What to work on: Each record should be written out exactly as it stands.

Recorded information:
Start of Block

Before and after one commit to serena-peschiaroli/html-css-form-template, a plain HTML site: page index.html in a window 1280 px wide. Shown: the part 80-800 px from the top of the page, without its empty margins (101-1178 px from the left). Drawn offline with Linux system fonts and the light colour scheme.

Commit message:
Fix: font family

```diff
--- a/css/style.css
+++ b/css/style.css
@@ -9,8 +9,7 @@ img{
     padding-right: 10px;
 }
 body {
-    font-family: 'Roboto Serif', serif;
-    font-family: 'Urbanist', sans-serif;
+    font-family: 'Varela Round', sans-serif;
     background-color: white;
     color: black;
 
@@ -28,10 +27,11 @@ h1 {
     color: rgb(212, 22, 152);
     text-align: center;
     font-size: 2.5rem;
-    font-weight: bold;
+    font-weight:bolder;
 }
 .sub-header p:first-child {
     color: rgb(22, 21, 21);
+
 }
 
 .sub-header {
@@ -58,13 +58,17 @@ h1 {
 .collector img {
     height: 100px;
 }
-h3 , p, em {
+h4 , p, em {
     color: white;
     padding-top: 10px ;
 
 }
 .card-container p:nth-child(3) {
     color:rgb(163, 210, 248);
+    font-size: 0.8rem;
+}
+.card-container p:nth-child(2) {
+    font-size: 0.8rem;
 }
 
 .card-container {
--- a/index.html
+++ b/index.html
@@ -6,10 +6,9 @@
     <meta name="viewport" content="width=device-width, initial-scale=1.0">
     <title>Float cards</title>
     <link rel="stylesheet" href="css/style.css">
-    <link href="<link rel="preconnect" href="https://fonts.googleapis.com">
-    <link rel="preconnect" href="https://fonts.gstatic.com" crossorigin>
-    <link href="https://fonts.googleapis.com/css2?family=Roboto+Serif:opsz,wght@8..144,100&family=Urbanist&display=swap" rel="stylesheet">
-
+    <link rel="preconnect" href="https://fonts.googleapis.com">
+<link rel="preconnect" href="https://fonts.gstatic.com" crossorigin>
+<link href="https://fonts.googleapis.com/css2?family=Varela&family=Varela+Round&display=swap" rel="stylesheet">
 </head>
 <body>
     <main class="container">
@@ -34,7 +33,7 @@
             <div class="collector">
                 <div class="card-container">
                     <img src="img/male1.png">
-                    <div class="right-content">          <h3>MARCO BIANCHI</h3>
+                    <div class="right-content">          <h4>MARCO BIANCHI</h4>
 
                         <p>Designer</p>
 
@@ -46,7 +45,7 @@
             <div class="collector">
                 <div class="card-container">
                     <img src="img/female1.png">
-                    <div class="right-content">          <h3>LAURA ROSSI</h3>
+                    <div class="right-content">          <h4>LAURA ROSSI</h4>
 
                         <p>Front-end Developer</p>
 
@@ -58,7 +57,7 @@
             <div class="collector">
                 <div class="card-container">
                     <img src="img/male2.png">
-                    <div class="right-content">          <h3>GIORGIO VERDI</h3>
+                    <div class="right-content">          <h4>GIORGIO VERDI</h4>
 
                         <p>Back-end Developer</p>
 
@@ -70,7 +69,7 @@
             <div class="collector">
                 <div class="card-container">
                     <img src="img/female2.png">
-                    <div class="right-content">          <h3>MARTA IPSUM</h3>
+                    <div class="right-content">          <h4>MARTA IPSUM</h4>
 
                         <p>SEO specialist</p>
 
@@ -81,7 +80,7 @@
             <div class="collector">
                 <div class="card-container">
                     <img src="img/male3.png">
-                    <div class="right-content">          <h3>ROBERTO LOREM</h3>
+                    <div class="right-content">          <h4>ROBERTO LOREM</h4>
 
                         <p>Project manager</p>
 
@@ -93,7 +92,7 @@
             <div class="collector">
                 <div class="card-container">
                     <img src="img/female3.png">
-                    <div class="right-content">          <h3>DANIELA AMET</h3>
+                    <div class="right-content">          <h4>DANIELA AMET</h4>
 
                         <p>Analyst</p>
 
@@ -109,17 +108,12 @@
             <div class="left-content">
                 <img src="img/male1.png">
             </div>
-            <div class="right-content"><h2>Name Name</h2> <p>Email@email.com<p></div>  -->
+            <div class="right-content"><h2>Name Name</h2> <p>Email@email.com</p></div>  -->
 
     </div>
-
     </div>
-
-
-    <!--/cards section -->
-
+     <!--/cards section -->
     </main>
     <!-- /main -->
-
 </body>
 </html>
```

End of Block

Solution to this problem:
Before and after one commit to serena-peschiaroli/html-css-form-template, a plain HTML site: page index.html in a window 1280 px wide. Shown: the part 80-800 px from the top of the page, without its empty margins (101-1178 px from the left). Drawn offline with Linux system fonts and the light colour scheme.

Commit message:
Fix: font family

```diff
--- a/css/style.css
+++ b/css/style.css
@@ -9,8 +9,7 @@ img{
     padding-right: 10px;
 }
 body {
-    font-family: 'Roboto Serif', serif;
-    font-family: 'Urbanist', sans-serif;
+    font-family: 'Varela Round', sans-serif;
     background-color: white;
     color: black;
 
@@ -28,10 +27,11 @@ h1 {
     color: rgb(212, 22, 152);
     text-align: center;
     font-size: 2.5rem;
-    font-weight: bold;
+    font-weight:bolder;
 }
 .sub-header p:first-child {
     color: rgb(22, 21, 21);
+
 }
 
 .sub-header {
@@ -58,13 +58,17 @@ h1 {
 .collector img {
     height: 100px;
 }
-h3 , p, em {
+h4 , p, em {
     color: white;
     padding-top: 10px ;
 
 }
 .card-container p:nth-child(3) {
     color:rgb(163, 210, 248);
+    font-size: 0.8rem;
+}
+.card-container p:nth-child(2) {
+    font-size: 0.8rem;
 }
 
 .card-container {
--- a/index.html
+++ b/index.html
@@ -6,10 +6,9 @@
     <meta name="viewport" content="width=device-width, initial-scale=1.0">
     <title>Float cards</title>
     <link rel="stylesheet" href="css/style.css">
-    <link href="<link rel="preconnect" href="https://fonts.googleapis.com">
-    <link rel="preconnect" href="https://fonts.gstatic.com" crossorigin>
-    <link href="https://fonts.googleapis.com/css2?family=Roboto+Serif:opsz,wght@8..144,100&family=Urbanist&display=swap" rel="stylesheet">
-
+    <link rel="preconnect" href="https://fonts.googleapis.com">
+<link rel="preconnect" href="https://fonts.gstatic.com" crossorigin>
+<link href="https://fonts.googleapis.com/css2?family=Varela&family=Varela+Round&display=swap" rel="stylesheet">
 </head>
 <body>
     <main class="container">
@@ -34,7 +33,7 @@
             <div class="collector">
                 <div class="card-container">
                     <img src="img/male1.png">
-                    <div class="right-content">          <h3>MARCO BIANCHI</h3>
+                    <div class="right-content">          <h4>MARCO BIANCHI</h4>
 
                         <p>Designer</p>
 
@@ -46,7 +45,7 @@
             <div class="collector">
                 <div class="card-container">
                     <img src="img/female1.png">
-                    <div class="right-content">          <h3>LAURA ROSSI</h3>
+                    <div class="right-content">          <h4>LAURA ROSSI</h4>
 
                         <p>Front-end Developer</p>
 
@@ -58,7 +57,7 @@
             <div class="collector">
                 <div class="card-container">
                     <img src="img/male2.png">
-                    <div class="right-content">          <h3>GIORGIO VERDI</h3>
+                    <div class="right-content">          <h4>GIORGIO VERDI</h4>
 
                         <p>Back-end Developer</p>
 
@@ -70,7 +69,7 @@
             <div class="collector">
                 <div class="card-container">
                     <img src="img/female2.png">
-                    <div class="right-content">          <h3>MARTA IPSUM</h3>
+                    <div class="right-content">          <h4>MARTA IPSUM</h4>
 
                         <p>SEO specialist</p>
 
@@ -81,7 +80,7 @@
             <div class="collector">
                 <div class="card-container">
                     <img src="img/male3.png">
-                    <div class="right-content">          <h3>ROBERTO LOREM</h3>
+                    <div class="right-content">          <h4>ROBERTO LOREM</h4>
 
                         <p>Project manager</p>
 
@@ -93,7 +92,7 @@
             <div class="collector">
                 <div class="card-container">
                     <img src="img/female3.png">
-                    <div class="right-content">          <h3>DANIELA AMET</h3>
+                    <div class="right-content">          <h4>DANIELA AMET</h4>
 
                         <p>Analyst</p>
 
@@ -109,17 +108,12 @@
             <div class="left-content">
                 <img src="img/male1.png">
             </div>
-            <div class="right-content"><h2>Name Name</h2> <p>Email@email.com<p></div>  -->
+            <div class="right-content"><h2>Name Name</h2> <p>Email@email.com</p></div>  -->
 
     </div>
-
     </div>
-
-
-    <!--/cards section -->
-
+     <!--/cards section -->
     </main>
     <!-- /main -->
-
 </body>
 </html>
```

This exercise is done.